--- START ---

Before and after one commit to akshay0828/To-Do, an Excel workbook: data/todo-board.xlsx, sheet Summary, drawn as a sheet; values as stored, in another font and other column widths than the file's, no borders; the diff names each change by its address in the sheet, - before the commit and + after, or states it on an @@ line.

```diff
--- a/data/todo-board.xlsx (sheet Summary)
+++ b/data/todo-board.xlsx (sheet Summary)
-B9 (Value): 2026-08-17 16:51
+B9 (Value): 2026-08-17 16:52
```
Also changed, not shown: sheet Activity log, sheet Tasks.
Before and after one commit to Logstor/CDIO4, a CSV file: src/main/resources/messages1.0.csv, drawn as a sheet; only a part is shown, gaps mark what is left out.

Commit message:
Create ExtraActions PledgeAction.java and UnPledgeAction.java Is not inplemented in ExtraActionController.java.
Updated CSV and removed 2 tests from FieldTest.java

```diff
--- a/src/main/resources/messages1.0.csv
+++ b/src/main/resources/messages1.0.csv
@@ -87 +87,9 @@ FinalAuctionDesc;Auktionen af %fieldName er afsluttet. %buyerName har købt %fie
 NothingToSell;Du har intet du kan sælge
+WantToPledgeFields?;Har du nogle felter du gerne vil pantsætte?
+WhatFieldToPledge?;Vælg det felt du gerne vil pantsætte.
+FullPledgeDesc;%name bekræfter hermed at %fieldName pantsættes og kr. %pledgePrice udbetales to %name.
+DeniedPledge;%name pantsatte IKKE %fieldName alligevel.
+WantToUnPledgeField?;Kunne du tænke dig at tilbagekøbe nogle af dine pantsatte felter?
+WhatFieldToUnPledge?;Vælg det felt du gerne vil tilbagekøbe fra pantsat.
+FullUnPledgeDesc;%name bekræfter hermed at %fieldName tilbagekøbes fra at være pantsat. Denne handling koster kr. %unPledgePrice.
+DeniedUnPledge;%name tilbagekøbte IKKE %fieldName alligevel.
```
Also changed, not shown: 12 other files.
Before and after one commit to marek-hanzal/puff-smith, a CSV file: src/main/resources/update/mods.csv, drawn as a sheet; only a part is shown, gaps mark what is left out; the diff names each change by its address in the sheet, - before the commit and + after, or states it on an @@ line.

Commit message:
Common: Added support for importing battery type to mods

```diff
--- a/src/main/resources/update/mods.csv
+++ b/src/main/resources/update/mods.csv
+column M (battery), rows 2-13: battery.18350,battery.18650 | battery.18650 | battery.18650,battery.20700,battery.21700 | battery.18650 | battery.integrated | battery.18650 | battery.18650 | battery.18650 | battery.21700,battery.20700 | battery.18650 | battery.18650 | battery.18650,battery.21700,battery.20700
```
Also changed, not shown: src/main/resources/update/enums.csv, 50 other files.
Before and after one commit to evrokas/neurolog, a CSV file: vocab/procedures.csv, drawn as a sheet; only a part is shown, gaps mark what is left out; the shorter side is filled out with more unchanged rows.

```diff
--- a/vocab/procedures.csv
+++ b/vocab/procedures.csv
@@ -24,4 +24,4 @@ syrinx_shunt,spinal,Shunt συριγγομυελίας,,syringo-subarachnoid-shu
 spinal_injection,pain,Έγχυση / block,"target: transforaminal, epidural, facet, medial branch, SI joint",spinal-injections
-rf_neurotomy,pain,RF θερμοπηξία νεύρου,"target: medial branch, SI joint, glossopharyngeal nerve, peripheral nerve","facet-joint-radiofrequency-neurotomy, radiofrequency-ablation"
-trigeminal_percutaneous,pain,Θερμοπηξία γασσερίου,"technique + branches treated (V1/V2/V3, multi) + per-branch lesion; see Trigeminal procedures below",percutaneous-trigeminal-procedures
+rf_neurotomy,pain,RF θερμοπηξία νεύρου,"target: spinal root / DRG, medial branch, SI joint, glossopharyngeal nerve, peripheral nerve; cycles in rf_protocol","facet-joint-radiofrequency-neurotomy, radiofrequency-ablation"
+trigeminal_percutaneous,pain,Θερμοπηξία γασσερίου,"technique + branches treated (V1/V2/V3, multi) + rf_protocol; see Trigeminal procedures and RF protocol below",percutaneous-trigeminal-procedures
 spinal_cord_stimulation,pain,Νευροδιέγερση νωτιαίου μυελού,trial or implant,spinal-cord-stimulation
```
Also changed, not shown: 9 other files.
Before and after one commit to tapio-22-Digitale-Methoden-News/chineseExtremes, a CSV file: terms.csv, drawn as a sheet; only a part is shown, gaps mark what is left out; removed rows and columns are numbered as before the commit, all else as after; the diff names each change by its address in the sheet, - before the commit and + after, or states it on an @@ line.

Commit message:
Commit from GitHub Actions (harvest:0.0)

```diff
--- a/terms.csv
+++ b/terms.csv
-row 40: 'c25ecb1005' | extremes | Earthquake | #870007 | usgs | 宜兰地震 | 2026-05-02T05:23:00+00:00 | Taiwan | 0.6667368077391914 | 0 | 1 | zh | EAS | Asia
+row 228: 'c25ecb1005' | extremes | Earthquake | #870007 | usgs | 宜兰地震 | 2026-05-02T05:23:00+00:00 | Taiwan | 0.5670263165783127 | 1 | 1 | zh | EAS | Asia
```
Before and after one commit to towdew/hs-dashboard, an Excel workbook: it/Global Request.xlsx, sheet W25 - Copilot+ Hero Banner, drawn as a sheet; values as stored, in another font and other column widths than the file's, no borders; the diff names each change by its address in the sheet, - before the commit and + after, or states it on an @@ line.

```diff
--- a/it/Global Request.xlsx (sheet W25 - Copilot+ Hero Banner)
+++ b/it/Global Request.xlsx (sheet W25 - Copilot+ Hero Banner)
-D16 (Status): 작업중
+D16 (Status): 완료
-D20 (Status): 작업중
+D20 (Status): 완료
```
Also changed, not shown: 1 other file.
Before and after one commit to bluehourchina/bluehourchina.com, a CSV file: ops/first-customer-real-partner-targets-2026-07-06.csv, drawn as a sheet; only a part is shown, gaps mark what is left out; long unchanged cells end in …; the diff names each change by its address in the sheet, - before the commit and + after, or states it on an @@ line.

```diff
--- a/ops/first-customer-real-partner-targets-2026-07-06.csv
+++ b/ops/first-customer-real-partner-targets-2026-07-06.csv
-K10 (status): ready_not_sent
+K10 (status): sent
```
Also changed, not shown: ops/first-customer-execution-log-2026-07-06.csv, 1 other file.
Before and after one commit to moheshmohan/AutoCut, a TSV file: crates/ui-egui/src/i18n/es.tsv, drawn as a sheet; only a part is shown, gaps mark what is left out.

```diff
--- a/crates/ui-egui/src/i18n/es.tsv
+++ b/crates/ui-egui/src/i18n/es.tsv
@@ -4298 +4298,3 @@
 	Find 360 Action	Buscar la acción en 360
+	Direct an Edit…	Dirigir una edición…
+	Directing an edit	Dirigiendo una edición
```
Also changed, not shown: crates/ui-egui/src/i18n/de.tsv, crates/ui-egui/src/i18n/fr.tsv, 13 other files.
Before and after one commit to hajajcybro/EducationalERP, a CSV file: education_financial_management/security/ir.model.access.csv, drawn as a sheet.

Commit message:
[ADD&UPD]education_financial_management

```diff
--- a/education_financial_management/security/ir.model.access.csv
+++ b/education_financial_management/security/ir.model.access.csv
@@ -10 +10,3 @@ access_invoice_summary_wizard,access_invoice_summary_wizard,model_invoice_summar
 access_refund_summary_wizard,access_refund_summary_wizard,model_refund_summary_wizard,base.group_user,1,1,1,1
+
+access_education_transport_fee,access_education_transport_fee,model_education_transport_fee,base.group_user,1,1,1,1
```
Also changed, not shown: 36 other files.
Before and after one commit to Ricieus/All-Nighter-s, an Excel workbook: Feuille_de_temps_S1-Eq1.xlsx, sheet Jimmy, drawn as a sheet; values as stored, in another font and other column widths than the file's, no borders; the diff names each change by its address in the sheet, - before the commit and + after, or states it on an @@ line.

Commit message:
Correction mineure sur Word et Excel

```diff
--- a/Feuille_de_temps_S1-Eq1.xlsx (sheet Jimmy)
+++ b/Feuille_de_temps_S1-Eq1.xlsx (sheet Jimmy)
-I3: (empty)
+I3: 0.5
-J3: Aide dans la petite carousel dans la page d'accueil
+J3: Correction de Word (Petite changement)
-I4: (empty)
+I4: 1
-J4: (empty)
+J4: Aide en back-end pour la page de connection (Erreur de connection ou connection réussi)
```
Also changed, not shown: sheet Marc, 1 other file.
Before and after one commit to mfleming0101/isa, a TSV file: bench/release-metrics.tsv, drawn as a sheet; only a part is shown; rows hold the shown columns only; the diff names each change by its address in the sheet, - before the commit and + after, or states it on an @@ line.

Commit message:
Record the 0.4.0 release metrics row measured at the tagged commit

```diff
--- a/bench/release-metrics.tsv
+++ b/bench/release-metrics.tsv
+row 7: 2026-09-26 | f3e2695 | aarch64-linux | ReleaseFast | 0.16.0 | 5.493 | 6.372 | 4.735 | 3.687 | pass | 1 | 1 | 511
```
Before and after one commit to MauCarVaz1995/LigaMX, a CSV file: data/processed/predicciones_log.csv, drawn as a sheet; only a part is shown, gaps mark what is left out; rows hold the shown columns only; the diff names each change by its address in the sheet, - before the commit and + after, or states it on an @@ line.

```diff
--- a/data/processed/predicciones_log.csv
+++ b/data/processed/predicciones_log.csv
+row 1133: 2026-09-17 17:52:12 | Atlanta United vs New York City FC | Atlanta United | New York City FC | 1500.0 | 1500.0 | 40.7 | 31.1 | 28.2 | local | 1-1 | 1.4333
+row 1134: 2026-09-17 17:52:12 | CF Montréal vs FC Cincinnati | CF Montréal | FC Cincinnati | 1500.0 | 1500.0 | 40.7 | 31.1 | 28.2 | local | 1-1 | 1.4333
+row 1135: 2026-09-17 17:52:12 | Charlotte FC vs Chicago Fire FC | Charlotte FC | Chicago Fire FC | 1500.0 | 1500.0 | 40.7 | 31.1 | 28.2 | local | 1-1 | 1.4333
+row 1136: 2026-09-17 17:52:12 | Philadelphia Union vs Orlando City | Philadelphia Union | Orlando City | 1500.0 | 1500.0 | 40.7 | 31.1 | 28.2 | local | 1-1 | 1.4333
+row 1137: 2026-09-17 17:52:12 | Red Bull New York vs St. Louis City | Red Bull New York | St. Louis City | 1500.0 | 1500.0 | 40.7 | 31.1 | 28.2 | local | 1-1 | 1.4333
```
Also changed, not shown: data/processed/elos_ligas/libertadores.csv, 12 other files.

--- END ---

* _Exercise instructions_:
Every line above that holds the string "edición" counts once; give the total and nothing more.

* _Exercise output_:
2